ASSIGNMENT
In how many lines of the listing does the word "default" appear? Reply with the number only.
◆ ◆ ◆ ◆ ◆
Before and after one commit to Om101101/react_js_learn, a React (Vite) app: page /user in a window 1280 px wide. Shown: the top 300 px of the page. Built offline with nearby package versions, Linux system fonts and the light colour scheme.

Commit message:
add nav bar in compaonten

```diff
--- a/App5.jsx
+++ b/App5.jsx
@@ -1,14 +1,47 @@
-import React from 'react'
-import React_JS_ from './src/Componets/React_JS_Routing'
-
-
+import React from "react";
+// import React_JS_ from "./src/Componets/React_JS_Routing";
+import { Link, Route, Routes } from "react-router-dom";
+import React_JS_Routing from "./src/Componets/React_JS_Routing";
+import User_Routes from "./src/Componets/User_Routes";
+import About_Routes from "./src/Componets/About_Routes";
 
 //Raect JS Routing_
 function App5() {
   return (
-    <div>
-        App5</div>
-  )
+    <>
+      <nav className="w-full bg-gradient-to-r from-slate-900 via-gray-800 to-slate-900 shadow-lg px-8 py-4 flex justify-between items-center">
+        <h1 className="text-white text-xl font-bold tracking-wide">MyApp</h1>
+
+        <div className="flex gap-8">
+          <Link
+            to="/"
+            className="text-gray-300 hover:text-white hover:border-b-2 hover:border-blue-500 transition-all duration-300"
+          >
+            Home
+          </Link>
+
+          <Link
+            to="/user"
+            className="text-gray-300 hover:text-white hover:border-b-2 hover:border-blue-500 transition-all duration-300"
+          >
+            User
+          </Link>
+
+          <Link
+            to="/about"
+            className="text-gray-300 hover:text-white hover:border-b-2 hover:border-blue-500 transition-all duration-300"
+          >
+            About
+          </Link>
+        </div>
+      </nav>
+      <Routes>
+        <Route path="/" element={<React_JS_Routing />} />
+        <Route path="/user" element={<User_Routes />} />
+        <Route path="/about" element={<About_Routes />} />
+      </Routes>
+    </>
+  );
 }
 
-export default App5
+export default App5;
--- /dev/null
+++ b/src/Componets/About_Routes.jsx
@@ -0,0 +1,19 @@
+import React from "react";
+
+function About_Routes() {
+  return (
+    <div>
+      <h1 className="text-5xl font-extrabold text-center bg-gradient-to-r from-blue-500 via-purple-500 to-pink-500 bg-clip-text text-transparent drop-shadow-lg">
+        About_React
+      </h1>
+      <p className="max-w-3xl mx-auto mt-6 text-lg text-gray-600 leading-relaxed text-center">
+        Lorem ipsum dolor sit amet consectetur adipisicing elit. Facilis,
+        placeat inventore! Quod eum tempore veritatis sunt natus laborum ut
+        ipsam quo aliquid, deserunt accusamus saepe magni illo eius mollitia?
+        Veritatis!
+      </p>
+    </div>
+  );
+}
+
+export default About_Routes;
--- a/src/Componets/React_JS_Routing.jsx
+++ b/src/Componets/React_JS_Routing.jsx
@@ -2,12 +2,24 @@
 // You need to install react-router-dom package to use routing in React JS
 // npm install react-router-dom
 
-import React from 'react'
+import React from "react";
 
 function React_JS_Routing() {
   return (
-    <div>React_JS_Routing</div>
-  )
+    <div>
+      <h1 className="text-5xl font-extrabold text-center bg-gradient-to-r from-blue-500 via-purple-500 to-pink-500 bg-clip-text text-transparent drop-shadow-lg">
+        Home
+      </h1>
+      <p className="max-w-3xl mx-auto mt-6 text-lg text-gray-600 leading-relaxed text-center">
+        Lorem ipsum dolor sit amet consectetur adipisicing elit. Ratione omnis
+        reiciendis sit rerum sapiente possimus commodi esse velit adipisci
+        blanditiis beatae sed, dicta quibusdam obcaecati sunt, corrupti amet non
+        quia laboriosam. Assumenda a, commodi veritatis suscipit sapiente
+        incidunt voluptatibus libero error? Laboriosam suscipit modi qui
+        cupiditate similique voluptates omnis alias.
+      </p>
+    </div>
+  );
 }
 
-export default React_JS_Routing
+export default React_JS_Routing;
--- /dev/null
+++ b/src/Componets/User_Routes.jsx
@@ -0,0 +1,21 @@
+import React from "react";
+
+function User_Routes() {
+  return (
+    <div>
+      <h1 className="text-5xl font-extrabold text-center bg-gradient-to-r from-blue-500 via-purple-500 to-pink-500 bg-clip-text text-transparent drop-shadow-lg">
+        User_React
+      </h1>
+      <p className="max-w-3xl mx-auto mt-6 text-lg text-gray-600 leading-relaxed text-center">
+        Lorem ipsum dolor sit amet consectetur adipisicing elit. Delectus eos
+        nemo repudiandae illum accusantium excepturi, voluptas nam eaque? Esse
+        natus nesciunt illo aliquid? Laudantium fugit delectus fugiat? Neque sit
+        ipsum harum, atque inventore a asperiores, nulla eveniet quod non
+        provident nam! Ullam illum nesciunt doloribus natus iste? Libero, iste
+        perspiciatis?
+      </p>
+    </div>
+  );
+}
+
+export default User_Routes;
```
◆ ◆ ◆ ◆ ◆
ANSWER TO THIS TASK
6